Pick out and copy every line below that has the word "public".

*** Opening INFORMATION GIVEN ***

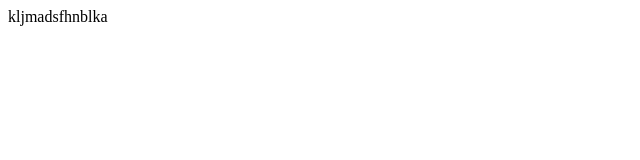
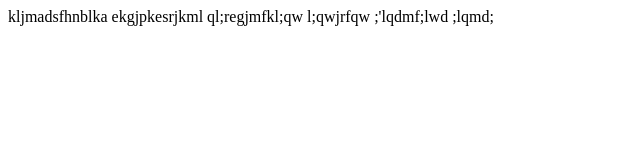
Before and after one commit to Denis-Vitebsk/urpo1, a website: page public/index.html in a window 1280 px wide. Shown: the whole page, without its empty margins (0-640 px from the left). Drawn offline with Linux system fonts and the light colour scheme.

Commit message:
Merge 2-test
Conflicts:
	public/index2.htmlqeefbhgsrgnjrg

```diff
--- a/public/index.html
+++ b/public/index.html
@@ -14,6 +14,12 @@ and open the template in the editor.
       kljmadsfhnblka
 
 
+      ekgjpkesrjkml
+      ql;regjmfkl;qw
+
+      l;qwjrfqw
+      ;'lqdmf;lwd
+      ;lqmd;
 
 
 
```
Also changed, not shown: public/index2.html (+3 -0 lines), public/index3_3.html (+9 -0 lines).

*** Closing INFORMATION GIVEN ***
*** Opening INFORMATION GIVEN ***

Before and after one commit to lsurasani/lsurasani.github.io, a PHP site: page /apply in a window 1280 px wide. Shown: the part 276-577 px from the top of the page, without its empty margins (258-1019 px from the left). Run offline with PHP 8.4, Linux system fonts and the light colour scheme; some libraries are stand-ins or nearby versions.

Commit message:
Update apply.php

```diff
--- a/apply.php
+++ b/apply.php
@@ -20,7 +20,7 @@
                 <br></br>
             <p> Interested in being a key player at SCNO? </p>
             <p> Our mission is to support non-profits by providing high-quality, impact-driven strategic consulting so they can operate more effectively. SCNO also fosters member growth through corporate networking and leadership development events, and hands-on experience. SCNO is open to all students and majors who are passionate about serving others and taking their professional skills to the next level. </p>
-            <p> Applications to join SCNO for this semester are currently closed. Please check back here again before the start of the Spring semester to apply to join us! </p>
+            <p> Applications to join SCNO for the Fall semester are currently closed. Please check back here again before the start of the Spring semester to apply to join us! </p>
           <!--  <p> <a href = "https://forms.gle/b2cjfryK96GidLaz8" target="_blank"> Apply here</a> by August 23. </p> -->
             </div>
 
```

*** Closing INFORMATION GIVEN ***

RESPONSE BOX:
Before and after one commit to Denis-Vitebsk/urpo1, a website: page public/index.html in a window 1280 px wide. Shown: the whole page, without its empty margins (0-640 px from the left). Drawn offline with Linux system fonts and the light colour scheme.
	public/index2.htmlqeefbhgsrgnjrg
--- a/public/index.html
+++ b/public/index.html
Also changed, not shown: public/index2.html (+3 -0 lines), public/index3_3.html (+9 -0 lines).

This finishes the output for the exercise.